Items listed in a dataset

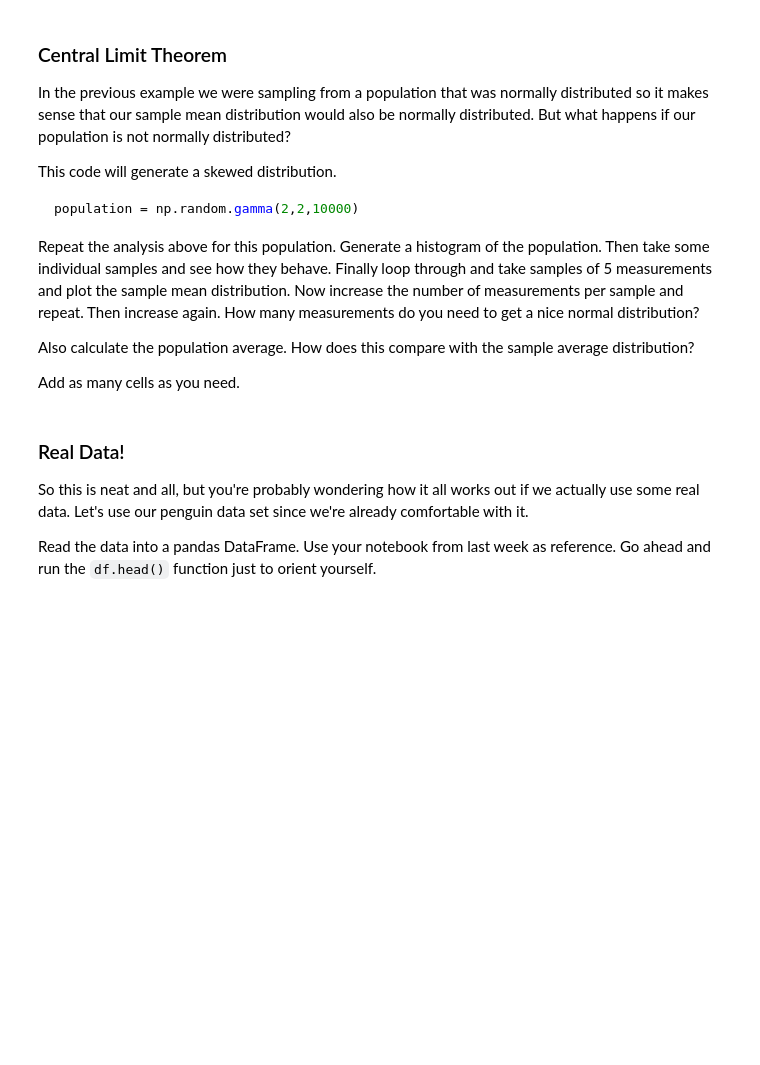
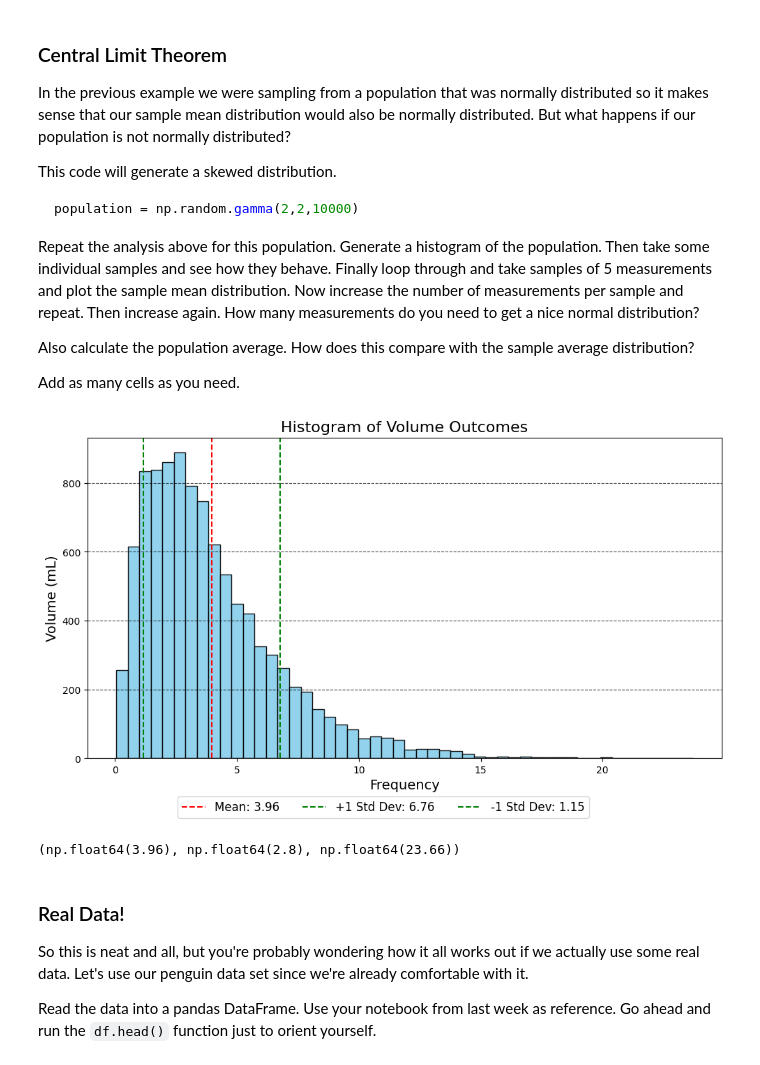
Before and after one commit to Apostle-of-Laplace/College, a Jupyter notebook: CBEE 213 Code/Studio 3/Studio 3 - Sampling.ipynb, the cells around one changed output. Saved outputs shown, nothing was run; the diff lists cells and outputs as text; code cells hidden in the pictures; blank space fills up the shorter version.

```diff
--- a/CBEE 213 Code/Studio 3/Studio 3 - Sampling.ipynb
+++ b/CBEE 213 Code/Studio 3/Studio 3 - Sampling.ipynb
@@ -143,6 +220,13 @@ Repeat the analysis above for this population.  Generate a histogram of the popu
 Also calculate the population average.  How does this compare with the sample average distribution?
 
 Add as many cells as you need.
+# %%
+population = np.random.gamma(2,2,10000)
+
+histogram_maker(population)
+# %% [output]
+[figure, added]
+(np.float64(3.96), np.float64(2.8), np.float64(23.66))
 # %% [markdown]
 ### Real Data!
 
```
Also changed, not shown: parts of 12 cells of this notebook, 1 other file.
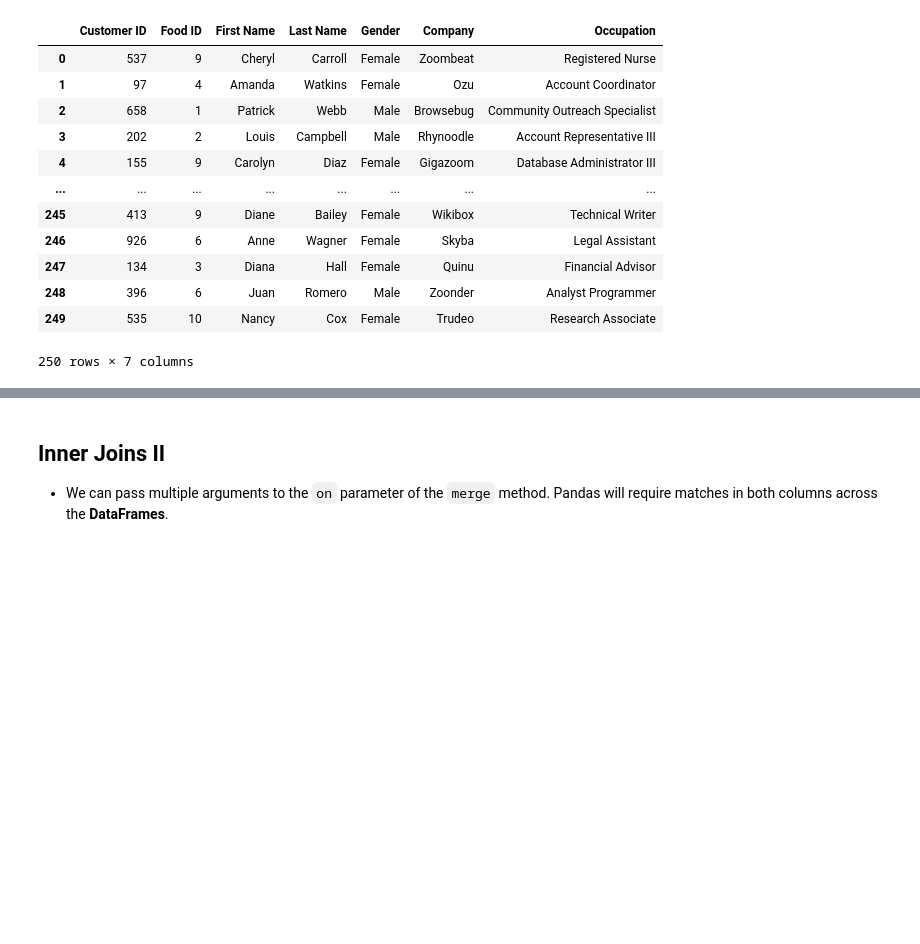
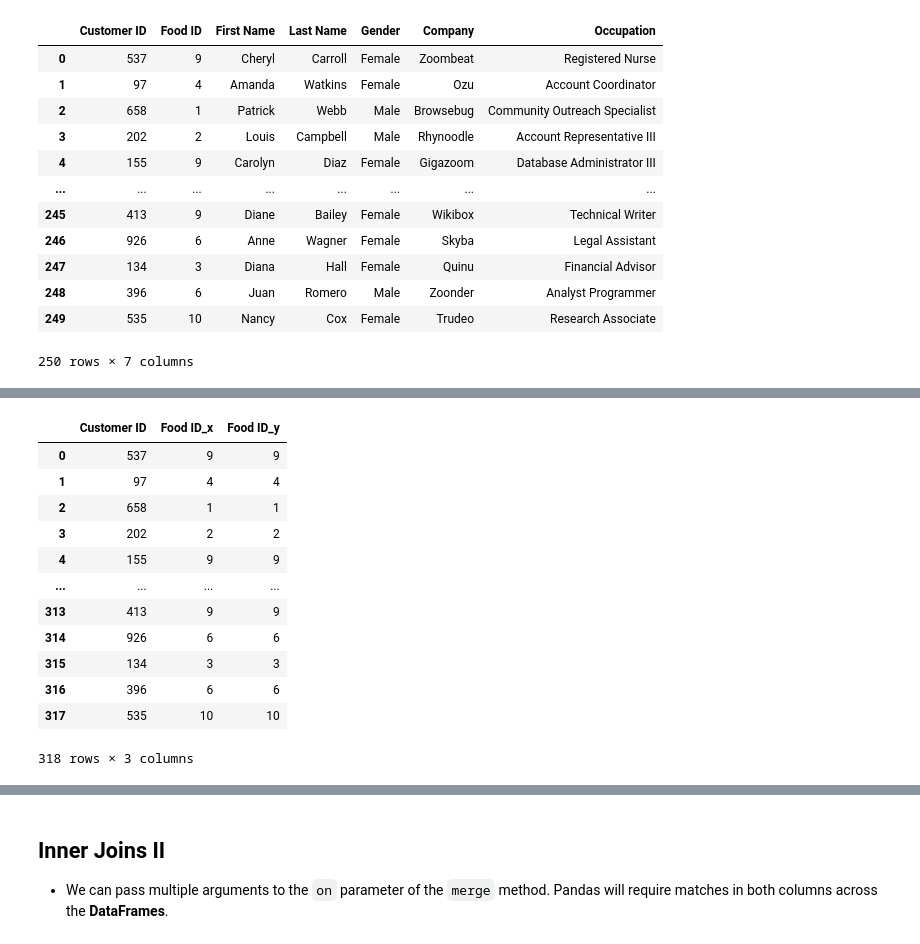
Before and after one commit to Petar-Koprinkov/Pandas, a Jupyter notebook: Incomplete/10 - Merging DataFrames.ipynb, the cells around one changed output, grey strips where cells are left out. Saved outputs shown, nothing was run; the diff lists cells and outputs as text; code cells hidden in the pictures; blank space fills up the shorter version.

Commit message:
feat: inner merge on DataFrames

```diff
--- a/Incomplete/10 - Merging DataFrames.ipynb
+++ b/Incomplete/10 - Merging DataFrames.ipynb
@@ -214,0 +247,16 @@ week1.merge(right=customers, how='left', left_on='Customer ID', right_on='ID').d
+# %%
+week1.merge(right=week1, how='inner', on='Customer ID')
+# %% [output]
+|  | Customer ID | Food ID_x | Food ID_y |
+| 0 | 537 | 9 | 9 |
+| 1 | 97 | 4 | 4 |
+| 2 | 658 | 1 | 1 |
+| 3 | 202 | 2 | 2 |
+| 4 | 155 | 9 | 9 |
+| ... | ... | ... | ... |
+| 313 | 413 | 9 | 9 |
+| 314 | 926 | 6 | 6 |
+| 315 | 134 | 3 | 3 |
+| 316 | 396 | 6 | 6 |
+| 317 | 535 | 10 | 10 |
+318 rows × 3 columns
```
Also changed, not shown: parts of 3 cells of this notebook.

__EXERCISE INSTRUCTIONS__:
Each line in which the string "shorter" is found must be copied from the data.

__REPLY TO THE EXERCISE__:
Before and after one commit to Apostle-of-Laplace/College, a Jupyter notebook: CBEE 213 Code/Studio 3/Studio 3 - Sampling.ipynb, the cells around one changed output. Saved outputs shown, nothing was run; the diff lists cells and outputs as text; code cells hidden in the pictures; blank space fills up the shorter version.
Before and after one commit to Petar-Koprinkov/Pandas, a Jupyter notebook: Incomplete/10 - Merging DataFrames.ipynb, the cells around one changed output, grey strips where cells are left out. Saved outputs shown, nothing was run; the diff lists cells and outputs as text; code cells hidden in the pictures; blank space fills up the shorter version.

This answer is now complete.